╭──
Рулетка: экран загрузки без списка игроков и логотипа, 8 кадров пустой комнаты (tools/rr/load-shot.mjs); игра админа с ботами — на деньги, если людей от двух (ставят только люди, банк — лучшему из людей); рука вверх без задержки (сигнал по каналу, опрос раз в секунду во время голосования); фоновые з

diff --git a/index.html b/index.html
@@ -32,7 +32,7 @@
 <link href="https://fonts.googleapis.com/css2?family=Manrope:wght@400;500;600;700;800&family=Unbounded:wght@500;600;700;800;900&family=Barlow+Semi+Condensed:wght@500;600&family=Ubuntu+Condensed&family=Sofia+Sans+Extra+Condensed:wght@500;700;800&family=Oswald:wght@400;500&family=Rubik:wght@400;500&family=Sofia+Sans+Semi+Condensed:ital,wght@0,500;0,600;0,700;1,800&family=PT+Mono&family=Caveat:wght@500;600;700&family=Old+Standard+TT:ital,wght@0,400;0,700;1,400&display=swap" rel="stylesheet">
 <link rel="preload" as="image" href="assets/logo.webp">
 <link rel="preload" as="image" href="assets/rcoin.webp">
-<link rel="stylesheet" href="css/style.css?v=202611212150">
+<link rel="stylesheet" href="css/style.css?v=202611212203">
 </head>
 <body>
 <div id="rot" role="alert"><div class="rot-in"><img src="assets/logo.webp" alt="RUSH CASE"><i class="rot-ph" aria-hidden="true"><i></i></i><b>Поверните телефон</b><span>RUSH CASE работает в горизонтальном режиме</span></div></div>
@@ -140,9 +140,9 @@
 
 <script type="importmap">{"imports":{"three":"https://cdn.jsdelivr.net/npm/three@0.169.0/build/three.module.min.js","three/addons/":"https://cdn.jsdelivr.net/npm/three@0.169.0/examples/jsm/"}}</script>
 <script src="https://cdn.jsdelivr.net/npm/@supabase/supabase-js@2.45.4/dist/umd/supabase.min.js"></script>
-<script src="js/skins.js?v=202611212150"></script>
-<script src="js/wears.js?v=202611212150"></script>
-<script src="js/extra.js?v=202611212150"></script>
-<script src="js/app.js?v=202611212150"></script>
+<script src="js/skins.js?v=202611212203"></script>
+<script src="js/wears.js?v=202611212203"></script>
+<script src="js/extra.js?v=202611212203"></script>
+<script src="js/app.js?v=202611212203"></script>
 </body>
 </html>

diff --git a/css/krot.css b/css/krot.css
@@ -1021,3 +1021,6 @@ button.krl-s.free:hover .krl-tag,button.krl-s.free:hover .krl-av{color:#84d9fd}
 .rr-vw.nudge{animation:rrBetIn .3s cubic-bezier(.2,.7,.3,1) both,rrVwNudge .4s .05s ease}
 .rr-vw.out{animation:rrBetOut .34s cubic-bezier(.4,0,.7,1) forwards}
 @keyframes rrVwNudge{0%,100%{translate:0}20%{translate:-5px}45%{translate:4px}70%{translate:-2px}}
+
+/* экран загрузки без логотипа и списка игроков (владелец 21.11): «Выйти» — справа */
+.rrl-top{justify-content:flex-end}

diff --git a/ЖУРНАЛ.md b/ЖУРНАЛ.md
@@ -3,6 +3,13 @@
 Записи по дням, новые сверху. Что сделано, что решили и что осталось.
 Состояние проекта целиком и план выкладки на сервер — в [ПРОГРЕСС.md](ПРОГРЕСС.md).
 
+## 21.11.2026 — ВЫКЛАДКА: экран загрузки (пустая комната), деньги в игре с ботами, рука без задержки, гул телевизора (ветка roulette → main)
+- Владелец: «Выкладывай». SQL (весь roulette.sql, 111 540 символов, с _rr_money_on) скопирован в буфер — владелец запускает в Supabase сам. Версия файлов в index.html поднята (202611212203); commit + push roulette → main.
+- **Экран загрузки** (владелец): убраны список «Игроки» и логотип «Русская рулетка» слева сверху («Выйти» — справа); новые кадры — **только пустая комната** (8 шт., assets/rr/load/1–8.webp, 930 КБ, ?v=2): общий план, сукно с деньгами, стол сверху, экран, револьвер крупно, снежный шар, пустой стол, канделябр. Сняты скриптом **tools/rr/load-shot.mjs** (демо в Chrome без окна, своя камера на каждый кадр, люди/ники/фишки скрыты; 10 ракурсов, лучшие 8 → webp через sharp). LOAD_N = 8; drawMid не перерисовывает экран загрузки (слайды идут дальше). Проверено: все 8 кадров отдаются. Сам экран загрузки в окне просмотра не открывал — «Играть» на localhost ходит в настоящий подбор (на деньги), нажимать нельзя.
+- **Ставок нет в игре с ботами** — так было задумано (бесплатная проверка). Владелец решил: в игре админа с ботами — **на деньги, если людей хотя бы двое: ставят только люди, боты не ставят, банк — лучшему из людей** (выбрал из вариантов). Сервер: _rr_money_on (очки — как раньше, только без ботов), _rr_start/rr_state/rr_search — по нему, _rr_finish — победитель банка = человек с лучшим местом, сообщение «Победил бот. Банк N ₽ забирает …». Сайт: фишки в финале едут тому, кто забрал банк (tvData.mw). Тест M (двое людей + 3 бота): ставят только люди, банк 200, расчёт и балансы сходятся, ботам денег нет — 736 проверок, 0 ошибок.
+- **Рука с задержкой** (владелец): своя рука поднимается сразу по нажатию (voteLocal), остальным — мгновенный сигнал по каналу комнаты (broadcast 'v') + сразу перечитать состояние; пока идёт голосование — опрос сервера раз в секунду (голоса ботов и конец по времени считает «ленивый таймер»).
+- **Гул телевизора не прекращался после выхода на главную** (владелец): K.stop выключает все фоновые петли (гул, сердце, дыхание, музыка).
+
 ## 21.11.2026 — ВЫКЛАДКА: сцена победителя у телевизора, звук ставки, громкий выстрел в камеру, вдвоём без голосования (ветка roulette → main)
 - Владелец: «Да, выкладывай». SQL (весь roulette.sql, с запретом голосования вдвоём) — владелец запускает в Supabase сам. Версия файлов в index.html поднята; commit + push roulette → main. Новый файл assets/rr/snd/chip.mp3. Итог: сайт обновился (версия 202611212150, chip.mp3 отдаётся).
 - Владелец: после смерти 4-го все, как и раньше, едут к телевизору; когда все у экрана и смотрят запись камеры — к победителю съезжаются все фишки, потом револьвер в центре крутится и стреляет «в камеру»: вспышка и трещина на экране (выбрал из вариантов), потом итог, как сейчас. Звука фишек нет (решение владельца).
╰──
WORK INSTRUCTIONS>
Whenever the string "комнаты" shows up in a line above, copy that line.

ANSWER SECTION>
Рулетка: экран загрузки без списка игроков и логотипа, 8 кадров пустой комнаты (tools/rr/load-shot.mjs); игра админа с ботами — на деньги, если людей от двух (ставят только люди, банк — лучшему из людей); рука вверх без задержки (сигнал по каналу, опрос раз в секунду во время голосования); фоновые з
+- **Рука с задержкой** (владелец): своя рука поднимается сразу по нажатию (voteLocal), остальным — мгновенный сигнал по каналу комнаты (broadcast 'v') + сразу перечитать состояние; пока идёт голосование — опрос сервера раз в секунду (голоса ботов и конец по времени считает «ленивый таймер»).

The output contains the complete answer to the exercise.